According to this good maxim
The Station d’Observation et de Protection des Tortues et de leur Milieu: SOPTOM (or Station for the Observation and Protection of Tortoises and their Environment ) has ﬁnanced, led and incited several studies since its’ creation in 1986. One third of the associations’ budget is devoted to protection and research. In 1992, a Scientiﬁc Council of ﬁve major conservation specialists was created. This council follows, informs and aids the SOPTOM twice a year in the latter’s scientiﬁc activities. In 1995, a scientiﬁc correspondant was added to the team, and in 2000, several representatives were added to further develop important programs on Hermann’s tortoise in isolated and protected environments to reestablish a healthy population of tortoises.
The SOPTOM regularly publishes scientiﬁc documents or general studies (concerning pathology, genetic studies, ethology, etc…), and these writings are published worldwide. Once in four years, we also organise international scientiﬁc congresses, bringing together 350 world renowned tortoise specialists so as to discuss major themes such as conservation/protection or pathology…
Currently, several programs are in development, such as actions for Hermann’s tortoise in Provence (censuses, terrain follow-ups, keeping our premises clean and adapted to our programs, tortoise releases) often in partnership with the National Nature Reserve of the “Plaines des Maures. In 2017, a study will be conducted on the genetics of the Var and Balkan tortoises (and other species), thus creating a full and in depth genetic map of theTestudo hermanni in these two areas.
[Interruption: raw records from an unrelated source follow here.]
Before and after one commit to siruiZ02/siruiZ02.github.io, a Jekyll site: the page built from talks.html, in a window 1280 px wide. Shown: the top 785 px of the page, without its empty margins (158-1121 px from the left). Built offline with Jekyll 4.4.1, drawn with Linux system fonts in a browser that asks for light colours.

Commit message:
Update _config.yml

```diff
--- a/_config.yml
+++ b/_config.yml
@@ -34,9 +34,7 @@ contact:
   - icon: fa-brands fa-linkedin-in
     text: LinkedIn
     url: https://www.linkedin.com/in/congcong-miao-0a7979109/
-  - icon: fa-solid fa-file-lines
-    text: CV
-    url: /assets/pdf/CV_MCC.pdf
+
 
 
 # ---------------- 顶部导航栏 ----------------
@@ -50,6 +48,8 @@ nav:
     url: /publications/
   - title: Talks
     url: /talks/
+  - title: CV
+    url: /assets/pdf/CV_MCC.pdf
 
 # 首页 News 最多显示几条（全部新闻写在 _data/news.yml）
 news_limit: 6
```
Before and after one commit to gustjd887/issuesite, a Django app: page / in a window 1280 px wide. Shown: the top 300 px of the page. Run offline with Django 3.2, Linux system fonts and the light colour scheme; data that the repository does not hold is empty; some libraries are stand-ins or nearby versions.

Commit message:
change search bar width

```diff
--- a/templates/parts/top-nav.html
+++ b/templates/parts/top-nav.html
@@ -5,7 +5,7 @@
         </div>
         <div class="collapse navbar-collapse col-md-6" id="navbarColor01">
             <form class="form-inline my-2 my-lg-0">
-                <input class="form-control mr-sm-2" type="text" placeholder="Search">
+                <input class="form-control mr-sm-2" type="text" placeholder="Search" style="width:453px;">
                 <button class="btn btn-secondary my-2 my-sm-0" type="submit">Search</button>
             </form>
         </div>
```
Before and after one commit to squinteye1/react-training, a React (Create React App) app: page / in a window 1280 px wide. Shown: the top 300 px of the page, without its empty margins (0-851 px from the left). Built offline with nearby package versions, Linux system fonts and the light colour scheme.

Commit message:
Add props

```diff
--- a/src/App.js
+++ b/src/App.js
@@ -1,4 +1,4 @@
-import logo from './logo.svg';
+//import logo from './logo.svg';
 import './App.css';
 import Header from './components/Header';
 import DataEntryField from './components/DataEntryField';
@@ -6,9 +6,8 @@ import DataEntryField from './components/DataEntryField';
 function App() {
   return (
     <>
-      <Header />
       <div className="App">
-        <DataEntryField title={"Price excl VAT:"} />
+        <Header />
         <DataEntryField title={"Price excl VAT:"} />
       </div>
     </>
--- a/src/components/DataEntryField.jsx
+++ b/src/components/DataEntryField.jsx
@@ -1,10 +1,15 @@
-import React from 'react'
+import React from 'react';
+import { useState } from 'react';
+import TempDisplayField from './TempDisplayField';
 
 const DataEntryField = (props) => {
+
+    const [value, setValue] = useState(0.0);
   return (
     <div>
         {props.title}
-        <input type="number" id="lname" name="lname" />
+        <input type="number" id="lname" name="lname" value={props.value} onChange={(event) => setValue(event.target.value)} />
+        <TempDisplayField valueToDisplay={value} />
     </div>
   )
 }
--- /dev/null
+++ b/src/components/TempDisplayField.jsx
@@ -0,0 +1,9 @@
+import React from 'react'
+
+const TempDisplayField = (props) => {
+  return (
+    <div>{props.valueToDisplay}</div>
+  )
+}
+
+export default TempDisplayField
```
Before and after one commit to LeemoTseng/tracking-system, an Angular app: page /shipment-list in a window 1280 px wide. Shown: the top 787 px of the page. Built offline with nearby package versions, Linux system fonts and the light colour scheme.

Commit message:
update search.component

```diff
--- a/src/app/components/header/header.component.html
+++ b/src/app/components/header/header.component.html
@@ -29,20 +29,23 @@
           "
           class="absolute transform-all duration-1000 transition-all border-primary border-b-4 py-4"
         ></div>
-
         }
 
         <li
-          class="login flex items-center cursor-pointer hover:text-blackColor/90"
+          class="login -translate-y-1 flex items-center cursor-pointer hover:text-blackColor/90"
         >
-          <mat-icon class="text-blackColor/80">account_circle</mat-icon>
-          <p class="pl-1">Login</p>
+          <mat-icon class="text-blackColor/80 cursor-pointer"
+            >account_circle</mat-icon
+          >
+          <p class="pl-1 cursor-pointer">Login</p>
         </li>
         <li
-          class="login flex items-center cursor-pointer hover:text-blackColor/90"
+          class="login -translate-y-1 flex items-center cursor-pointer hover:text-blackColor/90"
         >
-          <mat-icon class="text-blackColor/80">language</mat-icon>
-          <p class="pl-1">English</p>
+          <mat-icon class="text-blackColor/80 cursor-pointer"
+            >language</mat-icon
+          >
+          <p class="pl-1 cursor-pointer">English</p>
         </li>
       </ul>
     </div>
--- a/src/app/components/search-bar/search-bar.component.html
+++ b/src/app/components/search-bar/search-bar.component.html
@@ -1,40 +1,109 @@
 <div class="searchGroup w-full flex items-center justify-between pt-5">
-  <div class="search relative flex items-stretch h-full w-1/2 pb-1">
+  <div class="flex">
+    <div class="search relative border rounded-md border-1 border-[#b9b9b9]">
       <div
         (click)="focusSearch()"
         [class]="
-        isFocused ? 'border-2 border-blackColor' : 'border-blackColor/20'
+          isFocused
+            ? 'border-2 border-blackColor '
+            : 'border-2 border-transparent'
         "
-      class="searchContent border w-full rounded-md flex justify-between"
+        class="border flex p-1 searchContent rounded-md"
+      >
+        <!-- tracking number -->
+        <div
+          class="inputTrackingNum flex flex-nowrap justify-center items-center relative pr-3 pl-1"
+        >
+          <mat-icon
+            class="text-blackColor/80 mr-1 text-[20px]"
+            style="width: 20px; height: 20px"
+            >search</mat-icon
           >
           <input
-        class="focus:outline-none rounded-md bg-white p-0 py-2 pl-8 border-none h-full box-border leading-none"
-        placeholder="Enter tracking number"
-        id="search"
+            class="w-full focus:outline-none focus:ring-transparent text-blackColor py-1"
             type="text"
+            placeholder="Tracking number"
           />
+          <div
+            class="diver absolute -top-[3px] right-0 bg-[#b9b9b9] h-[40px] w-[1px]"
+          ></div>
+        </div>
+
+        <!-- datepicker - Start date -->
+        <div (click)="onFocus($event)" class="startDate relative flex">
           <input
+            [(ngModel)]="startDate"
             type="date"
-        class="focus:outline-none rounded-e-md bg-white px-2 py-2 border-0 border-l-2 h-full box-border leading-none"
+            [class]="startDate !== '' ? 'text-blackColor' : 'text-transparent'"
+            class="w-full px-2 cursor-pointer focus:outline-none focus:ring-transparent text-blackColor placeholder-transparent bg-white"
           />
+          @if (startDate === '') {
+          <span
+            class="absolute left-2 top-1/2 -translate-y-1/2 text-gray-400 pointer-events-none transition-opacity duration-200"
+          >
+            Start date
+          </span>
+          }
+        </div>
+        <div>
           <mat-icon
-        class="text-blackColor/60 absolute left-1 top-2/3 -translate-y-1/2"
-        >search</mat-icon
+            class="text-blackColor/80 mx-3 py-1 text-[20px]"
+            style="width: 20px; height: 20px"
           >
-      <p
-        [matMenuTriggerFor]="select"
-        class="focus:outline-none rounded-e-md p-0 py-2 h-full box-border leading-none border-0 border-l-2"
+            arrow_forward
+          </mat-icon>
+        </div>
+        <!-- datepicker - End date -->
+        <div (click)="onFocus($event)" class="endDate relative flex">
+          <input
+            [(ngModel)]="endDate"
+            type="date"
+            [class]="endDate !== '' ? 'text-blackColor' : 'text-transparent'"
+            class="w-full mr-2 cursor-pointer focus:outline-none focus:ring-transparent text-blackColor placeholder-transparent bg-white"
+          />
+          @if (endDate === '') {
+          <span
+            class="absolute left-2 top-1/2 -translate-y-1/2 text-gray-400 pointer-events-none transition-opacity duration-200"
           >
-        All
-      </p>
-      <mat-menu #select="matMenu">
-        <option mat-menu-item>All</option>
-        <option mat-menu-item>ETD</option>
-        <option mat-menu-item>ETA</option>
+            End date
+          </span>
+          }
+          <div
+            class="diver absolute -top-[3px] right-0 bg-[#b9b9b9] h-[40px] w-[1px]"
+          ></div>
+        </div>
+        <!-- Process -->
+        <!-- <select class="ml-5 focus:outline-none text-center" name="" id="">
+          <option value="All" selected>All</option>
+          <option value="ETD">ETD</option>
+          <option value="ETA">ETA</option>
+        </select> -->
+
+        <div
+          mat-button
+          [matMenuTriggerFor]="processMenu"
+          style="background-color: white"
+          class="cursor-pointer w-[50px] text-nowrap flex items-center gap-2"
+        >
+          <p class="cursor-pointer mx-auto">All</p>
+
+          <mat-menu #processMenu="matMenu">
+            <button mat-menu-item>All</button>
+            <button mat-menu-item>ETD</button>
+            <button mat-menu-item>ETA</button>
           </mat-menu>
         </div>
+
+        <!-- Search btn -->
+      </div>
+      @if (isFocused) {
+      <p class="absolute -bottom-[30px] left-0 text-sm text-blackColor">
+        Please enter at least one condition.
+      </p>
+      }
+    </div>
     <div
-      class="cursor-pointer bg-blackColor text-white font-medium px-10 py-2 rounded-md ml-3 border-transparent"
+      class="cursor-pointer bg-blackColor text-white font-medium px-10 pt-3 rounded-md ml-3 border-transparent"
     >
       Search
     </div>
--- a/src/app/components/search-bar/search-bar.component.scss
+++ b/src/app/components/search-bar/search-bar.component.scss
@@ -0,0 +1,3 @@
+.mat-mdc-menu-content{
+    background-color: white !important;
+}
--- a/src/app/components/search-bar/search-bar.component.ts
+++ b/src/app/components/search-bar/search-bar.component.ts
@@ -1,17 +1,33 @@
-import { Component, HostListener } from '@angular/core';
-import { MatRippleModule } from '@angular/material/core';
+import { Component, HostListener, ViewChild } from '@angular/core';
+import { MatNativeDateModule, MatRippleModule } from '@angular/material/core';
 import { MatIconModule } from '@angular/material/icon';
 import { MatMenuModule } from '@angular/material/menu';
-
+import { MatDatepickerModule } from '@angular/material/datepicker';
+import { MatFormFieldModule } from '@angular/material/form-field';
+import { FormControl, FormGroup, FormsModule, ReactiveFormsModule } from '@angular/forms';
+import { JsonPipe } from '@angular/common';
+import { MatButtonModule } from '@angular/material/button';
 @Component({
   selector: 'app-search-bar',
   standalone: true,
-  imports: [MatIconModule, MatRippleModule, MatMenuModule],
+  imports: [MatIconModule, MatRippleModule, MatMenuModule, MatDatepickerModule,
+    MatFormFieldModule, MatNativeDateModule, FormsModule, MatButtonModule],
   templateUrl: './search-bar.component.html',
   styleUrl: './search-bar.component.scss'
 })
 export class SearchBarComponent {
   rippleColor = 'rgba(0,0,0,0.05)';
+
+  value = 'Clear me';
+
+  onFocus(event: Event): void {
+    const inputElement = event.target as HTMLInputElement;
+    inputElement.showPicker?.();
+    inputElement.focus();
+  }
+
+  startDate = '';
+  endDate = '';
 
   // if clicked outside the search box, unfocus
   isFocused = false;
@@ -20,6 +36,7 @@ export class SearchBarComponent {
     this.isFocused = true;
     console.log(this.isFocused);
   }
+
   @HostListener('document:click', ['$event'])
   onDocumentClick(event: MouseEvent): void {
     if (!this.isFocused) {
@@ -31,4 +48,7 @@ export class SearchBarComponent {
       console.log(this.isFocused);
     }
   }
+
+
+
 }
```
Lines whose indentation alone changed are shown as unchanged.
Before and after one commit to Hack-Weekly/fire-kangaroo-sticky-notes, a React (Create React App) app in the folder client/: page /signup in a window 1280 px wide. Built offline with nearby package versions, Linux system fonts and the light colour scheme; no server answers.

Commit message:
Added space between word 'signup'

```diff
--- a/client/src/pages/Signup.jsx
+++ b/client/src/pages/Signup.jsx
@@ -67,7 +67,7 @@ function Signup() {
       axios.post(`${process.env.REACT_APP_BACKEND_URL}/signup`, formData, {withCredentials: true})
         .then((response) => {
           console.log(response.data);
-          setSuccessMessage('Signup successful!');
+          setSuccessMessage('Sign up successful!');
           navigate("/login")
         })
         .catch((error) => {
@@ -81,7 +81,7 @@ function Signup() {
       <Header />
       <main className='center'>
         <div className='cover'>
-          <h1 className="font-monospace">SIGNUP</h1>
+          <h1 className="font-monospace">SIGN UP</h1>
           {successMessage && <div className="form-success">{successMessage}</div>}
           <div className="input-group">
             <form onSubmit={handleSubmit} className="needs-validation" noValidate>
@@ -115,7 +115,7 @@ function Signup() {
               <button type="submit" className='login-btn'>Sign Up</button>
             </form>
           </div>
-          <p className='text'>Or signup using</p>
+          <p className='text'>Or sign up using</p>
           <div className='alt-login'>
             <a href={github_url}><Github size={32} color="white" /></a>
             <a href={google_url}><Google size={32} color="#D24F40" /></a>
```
There will also be a study conducted with veterinarians to learn more about diseases that can affect tortoises in the wild and in captivity (herpes, mycoplasmosis, …).
Studies and tortoise releasings are also held in Senegal for the African spurred tortoise (Centrochelys sulcata), and in Madagascar for the Radiated tortoise (Astrochelys radiata). Tortoises that we seize in illegal trade (often on Asian markets) are often repatriated from Europe to their faraway original homes.